# [Work instructions]
Each line of the records that includes "changed" should be found and copied.

(Records from a collection)

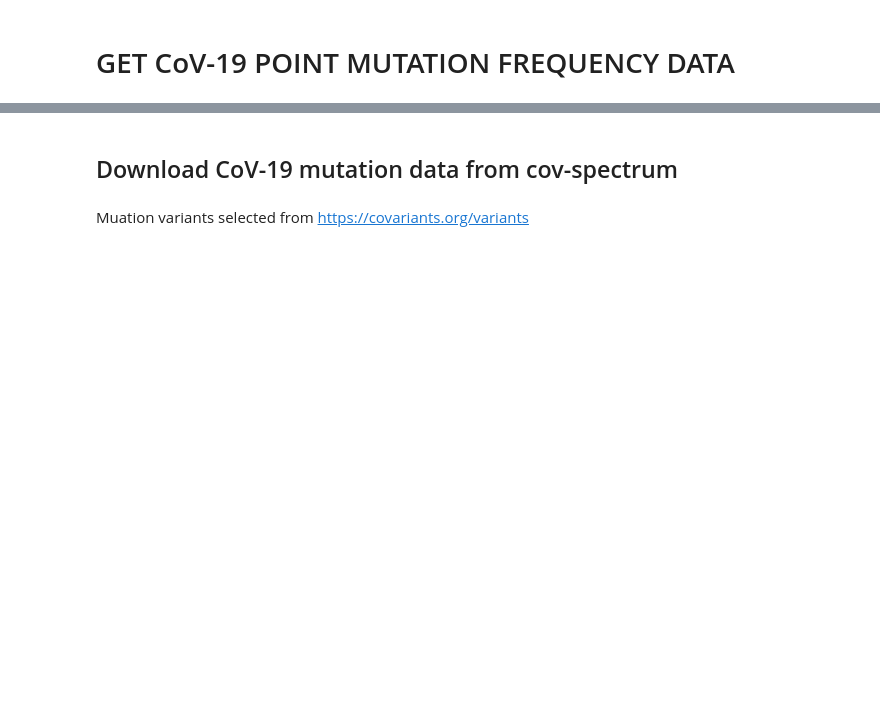
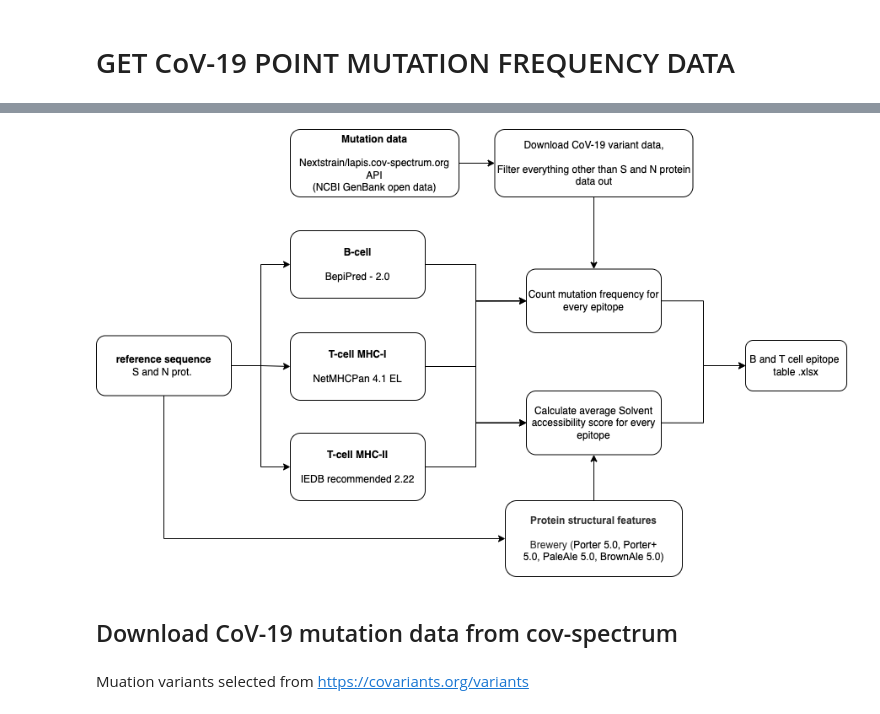
Before and after one commit to EdgarsLiepa/CoV_sequnce_analysis, a Jupyter notebook: count_mutations.ipynb, the cells around one changed output, grey strips where cells are left out. Saved outputs shown, nothing was run; the diff lists cells and outputs as text; code cells hidden in the pictures; blank space fills up the shorter version.

Commit message:
fixing image displaying

```diff
--- a/count_mutations.ipynb
+++ b/count_mutations.ipynb
@@ -6,3 +3,9 @@
+# %%
+# show Workflow diagram
+from IPython.display import Image, display
+display(Image(filename='Diagrams/epitope_workflow.png', embed=True))
+# %% [output]
+[figure, added]
 # %% [markdown]
 ## Download CoV-19 mutation data from cov-spectrum
 # %% [markdown]
```
Also changed, not shown: parts of 1 cell of this notebook.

# [Solution]
Before and after one commit to EdgarsLiepa/CoV_sequnce_analysis, a Jupyter notebook: count_mutations.ipynb, the cells around one changed output, grey strips where cells are left out. Saved outputs shown, nothing was run; the diff lists cells and outputs as text; code cells hidden in the pictures; blank space fills up the shorter version.
Also changed, not shown: parts of 1 cell of this notebook.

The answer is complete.